#### ASSIGNMENT
Scan the records below and copy every line that contains the string "export".

[[ DATA FOR ANALYSIS open ]]

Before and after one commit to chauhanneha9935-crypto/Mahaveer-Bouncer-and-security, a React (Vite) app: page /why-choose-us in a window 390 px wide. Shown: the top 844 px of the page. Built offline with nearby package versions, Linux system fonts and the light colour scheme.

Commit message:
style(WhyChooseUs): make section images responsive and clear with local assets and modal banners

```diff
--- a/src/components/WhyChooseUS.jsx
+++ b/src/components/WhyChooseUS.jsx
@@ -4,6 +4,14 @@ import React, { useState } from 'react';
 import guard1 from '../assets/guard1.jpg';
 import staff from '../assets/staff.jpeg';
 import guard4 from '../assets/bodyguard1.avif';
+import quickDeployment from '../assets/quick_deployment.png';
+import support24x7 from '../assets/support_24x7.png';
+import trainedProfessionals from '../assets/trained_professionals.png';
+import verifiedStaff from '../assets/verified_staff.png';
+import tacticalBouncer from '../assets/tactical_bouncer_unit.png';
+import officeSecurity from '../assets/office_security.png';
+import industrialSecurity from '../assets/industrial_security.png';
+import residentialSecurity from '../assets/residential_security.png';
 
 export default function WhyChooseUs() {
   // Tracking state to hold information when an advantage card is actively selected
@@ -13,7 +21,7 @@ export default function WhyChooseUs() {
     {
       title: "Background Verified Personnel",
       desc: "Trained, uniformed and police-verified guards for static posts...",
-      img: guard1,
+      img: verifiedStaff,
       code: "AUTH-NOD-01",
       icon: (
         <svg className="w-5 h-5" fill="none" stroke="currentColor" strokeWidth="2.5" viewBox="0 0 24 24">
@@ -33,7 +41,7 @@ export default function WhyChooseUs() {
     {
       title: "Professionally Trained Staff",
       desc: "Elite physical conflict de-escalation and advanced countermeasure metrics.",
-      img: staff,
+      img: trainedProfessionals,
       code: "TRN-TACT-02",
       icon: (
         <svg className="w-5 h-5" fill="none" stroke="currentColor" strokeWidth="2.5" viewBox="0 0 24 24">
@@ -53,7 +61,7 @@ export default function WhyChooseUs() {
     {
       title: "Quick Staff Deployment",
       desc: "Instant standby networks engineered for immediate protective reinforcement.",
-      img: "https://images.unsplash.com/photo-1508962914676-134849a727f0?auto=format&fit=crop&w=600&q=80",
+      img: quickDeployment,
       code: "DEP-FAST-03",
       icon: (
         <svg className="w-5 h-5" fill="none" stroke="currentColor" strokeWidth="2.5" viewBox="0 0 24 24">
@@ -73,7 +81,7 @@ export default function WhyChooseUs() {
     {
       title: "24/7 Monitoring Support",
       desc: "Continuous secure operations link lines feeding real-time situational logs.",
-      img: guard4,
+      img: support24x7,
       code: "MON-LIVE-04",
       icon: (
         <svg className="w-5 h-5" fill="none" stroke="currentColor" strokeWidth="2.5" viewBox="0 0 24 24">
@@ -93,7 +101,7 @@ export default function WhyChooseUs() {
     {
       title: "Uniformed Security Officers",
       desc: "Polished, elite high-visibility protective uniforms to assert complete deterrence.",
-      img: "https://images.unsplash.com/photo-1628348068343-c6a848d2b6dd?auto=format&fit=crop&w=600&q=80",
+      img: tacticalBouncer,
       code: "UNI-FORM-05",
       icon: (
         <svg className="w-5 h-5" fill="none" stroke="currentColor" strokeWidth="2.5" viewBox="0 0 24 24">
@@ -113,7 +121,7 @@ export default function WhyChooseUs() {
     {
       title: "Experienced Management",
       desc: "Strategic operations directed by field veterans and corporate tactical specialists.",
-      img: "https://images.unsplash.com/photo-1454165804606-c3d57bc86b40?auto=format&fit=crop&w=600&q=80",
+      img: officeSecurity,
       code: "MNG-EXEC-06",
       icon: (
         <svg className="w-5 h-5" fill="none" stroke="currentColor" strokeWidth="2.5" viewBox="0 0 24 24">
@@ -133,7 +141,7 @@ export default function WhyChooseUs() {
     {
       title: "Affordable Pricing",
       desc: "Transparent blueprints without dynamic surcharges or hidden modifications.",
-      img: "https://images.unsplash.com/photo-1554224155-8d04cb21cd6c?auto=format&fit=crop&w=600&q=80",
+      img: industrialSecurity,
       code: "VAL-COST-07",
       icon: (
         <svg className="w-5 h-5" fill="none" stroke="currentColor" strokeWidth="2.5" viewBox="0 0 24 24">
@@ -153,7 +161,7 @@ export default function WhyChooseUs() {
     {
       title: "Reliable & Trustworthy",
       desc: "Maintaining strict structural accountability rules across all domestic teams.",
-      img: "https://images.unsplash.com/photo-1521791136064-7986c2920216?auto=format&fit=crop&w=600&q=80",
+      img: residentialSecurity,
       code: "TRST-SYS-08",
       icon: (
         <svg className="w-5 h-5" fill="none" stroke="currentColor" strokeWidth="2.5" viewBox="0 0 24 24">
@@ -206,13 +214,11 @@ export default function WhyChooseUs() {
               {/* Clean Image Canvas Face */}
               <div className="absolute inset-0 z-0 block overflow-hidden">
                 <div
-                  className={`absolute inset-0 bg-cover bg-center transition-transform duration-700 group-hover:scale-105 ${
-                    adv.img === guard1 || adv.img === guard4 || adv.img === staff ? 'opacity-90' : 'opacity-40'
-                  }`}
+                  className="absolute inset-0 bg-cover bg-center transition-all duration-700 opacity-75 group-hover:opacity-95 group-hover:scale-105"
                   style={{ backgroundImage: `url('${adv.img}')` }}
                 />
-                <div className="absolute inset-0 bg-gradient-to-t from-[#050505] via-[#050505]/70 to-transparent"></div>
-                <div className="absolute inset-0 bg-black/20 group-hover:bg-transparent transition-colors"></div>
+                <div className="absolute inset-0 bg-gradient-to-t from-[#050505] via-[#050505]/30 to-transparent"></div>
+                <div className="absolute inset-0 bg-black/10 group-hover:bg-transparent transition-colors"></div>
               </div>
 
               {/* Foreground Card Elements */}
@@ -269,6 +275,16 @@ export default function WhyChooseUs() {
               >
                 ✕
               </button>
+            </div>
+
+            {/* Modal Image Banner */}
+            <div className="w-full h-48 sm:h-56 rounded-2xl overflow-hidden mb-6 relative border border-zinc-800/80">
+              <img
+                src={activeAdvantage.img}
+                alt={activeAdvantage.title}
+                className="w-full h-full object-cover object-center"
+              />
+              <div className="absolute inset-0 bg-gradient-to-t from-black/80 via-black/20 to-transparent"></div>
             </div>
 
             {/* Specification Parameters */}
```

[[ DATA FOR ANALYSIS closed ]]

#### OUTPUT FOR THIS EXERCISE
 export default function WhyChooseUs() {
@@ -13,7 +21,7 @@ export default function WhyChooseUs() {
@@ -33,7 +41,7 @@ export default function WhyChooseUs() {
@@ -53,7 +61,7 @@ export default function WhyChooseUs() {
@@ -73,7 +81,7 @@ export default function WhyChooseUs() {
@@ -93,7 +101,7 @@ export default function WhyChooseUs() {
@@ -113,7 +121,7 @@ export default function WhyChooseUs() {
@@ -133,7 +141,7 @@ export default function WhyChooseUs() {
@@ -153,7 +161,7 @@ export default function WhyChooseUs() {
@@ -206,13 +214,11 @@ export default function WhyChooseUs() {
@@ -269,6 +275,16 @@ export default function WhyChooseUs() {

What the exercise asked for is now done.